This is the next post in our series on Hartford, Connecticut probate executors who fail in their duties. Our last article discussed taking action when an executor has breached their fiduciary duty. It is often best to reach an agreement with the executor, in which they agree to step down, as opposed to engaging in litigation. Sometimes, however, litigation is necessary. An experienced attorney will be able to advise you as to the best course of action. In this article we will be discussing the possible remedies which heirs may have against an executor. If you or a family member are in need of assistance then contact our office today to speak with a lawyer.
The Connecticut Probate Court can remove the Executor or Administrator, void their actions, and require that they reimburse the estate

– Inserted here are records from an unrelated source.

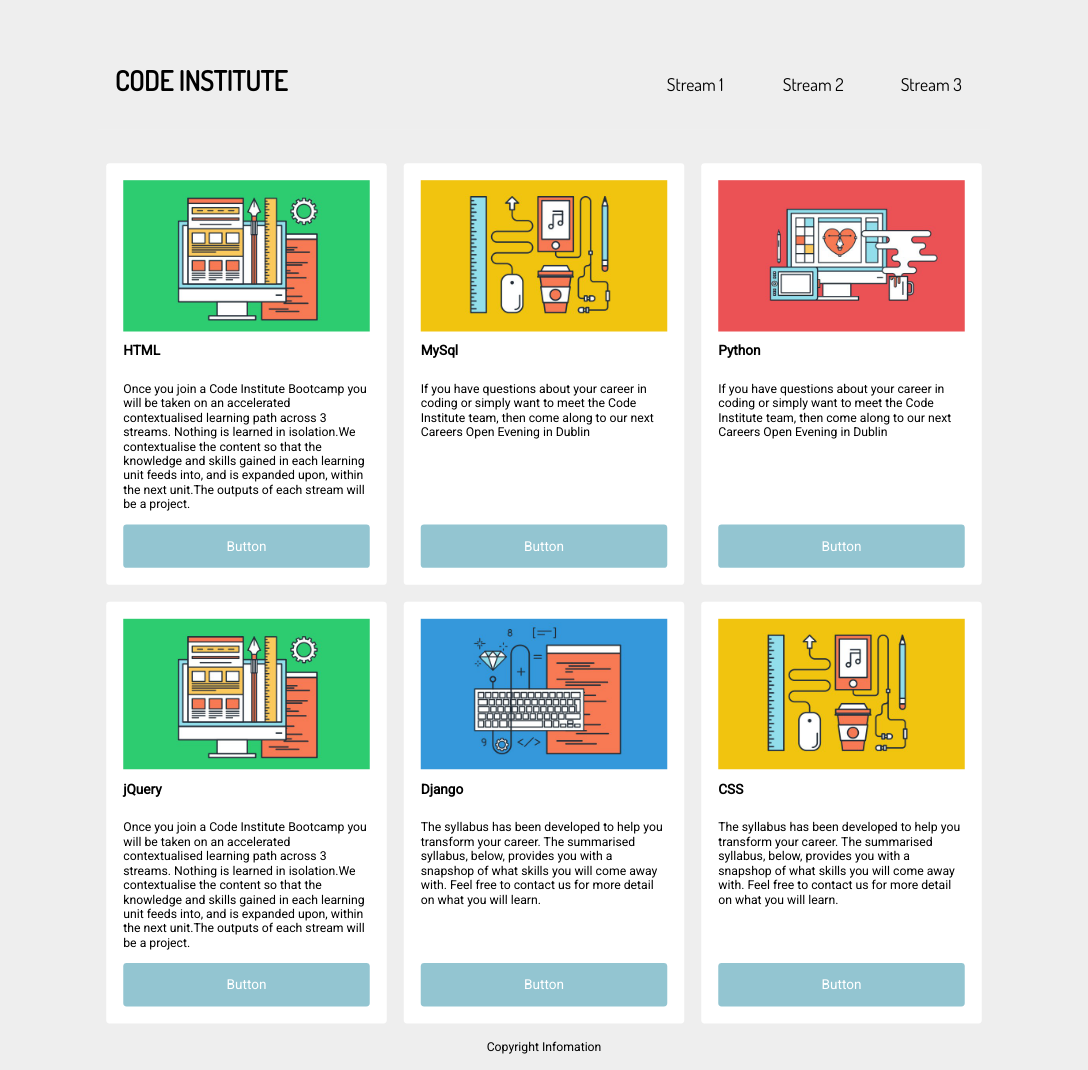
Repository: LivHed/jquery-events
Page: Cards-jquery.html
The author's editor kept a record of every edit. The page is drawn from the files as they stood at one moment, then again after the next edit.
The browser window is 1280 px wide. The pictures show the whole page, at 85% of full size.
Some web libraries are served in a nearby version.

Above is the page before.

After the next edit:
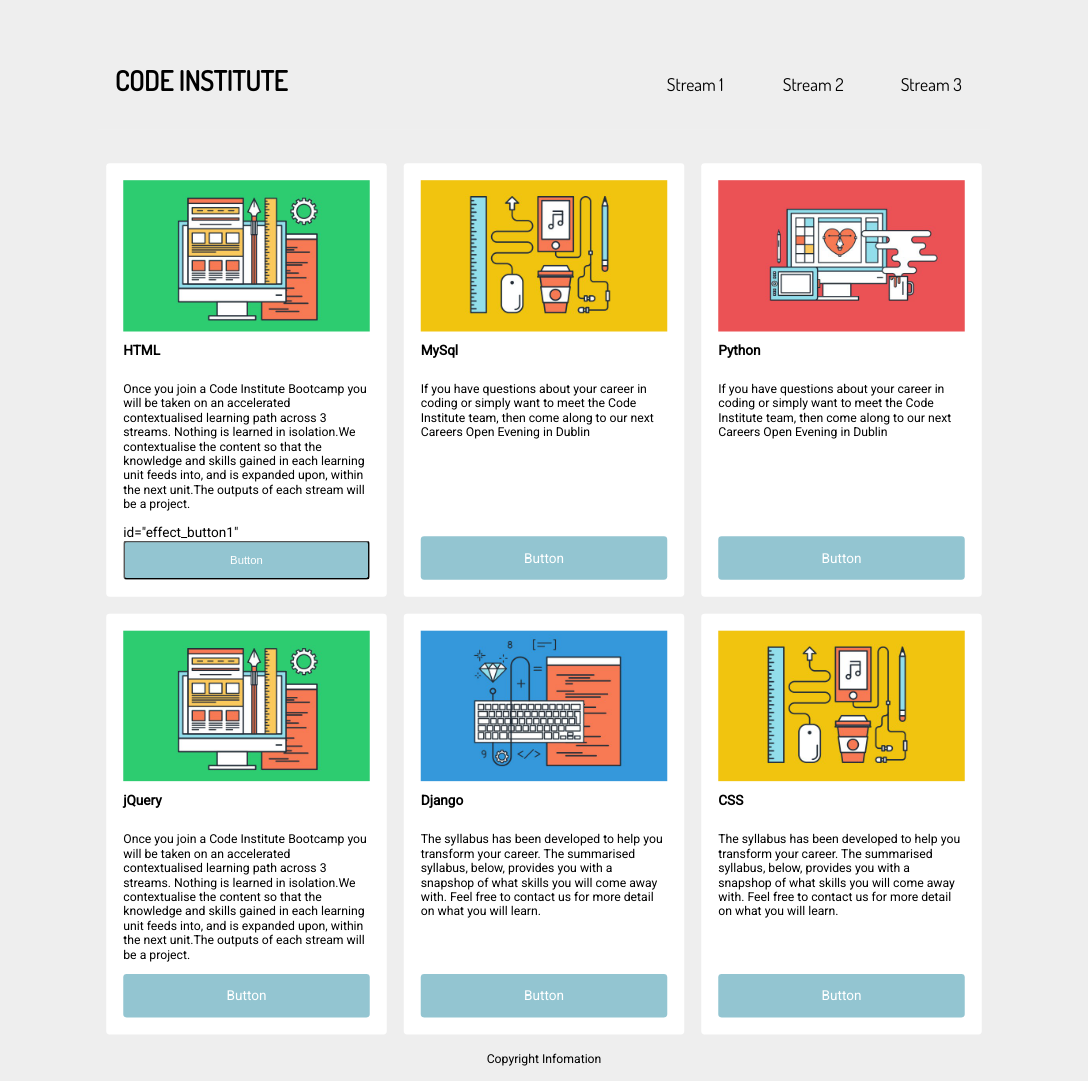
The edit:
--- a/Cards-jquery.html
+++ b/Cards-jquery.html
@@ -23,8 +23,8 @@
 			<div class="card_bottom">
 				<h2 id="hr_html"class="card_head" >HTML</h2>
 				<p class="card_para">Once you join a Code Institute Bootcamp you will be taken on an accelerated contextualised learning path across 3 streams. Nothing is learned in isolation.We contextualise the content so that the knowledge and skills gained in each learning unit feeds into, and is expanded upon, within the next unit.The outputs of each stream will be a project.
-				</p>
-				<a href="" class="bottom_button">Button</a>
+				</p> id="effect_button1"
+				<button class="bottom_button">Button</button>
 			</div>
 		</div>
 		<div class="card stream3">
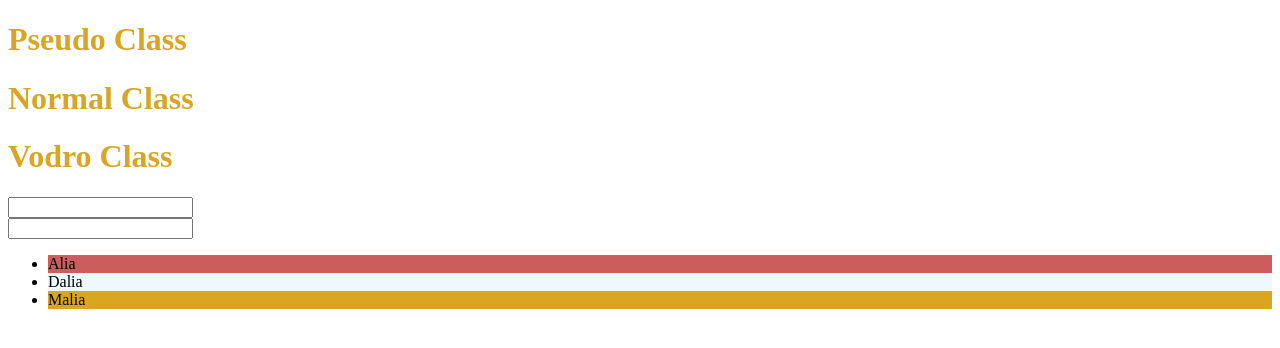
Repository: mohsinfarabi/first-website
Page: pseudo_class.html
These files come from the project's save history. The page is drawn as it stood at one moment and after the next save; the edit follows.
The browser window is 1280 px wide. The pictures show the whole page.

Above is the page before, as saved 2020-06-29 22:02:55.

### pseudo_class.html
<!DOCTYPE html>
<html lang="en">

<head>
    <meta charset="UTF-8">
    <meta name="viewport" content="width=device-width, initial-scale=1.0">
    <title>Document</title>
    <style>
        h1 {
            color: goldenrod;
        }

        .special-effect:hover {
            color: indianred;
            font-size: 60px;
            background-color: lawngreen;
        }

        input:focus {
            font-weight: 700px;
            font-size: 20px;
            color: green;
        }

        li:first-child {
            background-color: indianred;
        }

        li:last-child {
            background-color: goldenrod;
        }

        li:nth-child(2) {
            background-color: aliceblue;
        }
    </style>
</head>

<body>
    <h1>Pseudo Class</h1>
    <h1>Normal Class</h1>
    <h1 class="special-effect">Vodro Class</h1>
    <input name="email" type="text">
    <br>
    <input name="password" type="text">
    <ul>
        <li>Alia</li>
        <li>Dalia</li>
        <li>Malia</li>
    </ul>
</body>

</html>

After the next save:
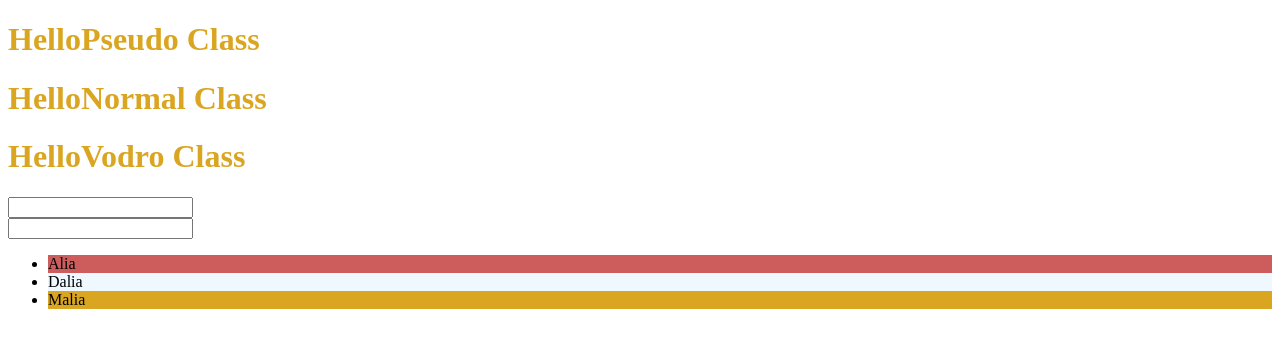
Saved 16 min 17 s later.
--- a/pseudo_class.html
+++ b/pseudo_class.html
@@ -33,6 +33,10 @@
         li:nth-child(2) {
             background-color: aliceblue;
         }
+
+        h1::before {
+            content: "Hello";
+        }
     </style>
 </head>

The remedies which the Court will make available to heirs will always depend on the specifics of the situation. It is important to understand that the Court will not always remove the executor. If the Judge finds that removing the executor would unnecessarily delay the probate, and that they can be expected to conduct themselves properly, then they might remain in place. Allowing an executor to remain in place will typically be reserved for matters in which the individual has simply been negligent. Courts will quickly remove executors who are acting unethically or committing some form of financial wrong. Depending on the nature of the offense, the executor’s actions may be unwound or they may be required to reimburse the estate.
Consider the following example. Joe Executor sells assets of the estate for well below their market value. This is due to Joe simply being ignorant as to their pricing and a failure to retain professionals who could assist with the liquidation. The individual who purchased the assets was a disinterested third-party who made the deal through a good-faith arms-length transaction. Under this scenario, the executor would likely have to reimburse the estate for its losses but the Court would not necessarily remove Joe as Executor. Now suppose that, instead, Joe had sold assets below market value to a business which he, himself, controlled. Under this scenario the Court may very well order the assets transferred back into the estate as they are still under the control of the executor. Again, how the Court will rule will always depend on the facts of the matter.
Hartford heirs should take immediate action if they believe the executor or administrator is acting inappropriately
If you are an heir in a Hartford probate then it is important to immediately protect your interests against a poor executor. The longer you wait to assert your rights the more difficult it may be to reverse any actions they have taken. Moreover, the longer you wait to take action then the greater the possibility that the Court will inquire as to why you did not raise the issue sooner. Consulting with an attorney immediately is the best way to ensure that you are protecting the rights of both yourself and the estate.
If you are in need of assistance, then contact our office today to speak with a Hartford probate lawyer. Our firm has been serving the area for decades and we pride ourselves on providing the highest level of service. We understand that this is a serious time in your life and we will give your case the attention it deserves. Contact us online or by telephone today to schedule an initial consultation. We also service the Connecticut areas of Wethersfield, New Britain, Rocky Hill, East and West Hartford, Bristol, Glastonbury, and Manchester, as well as the Middlesex County cities of Middletown and Cromwell.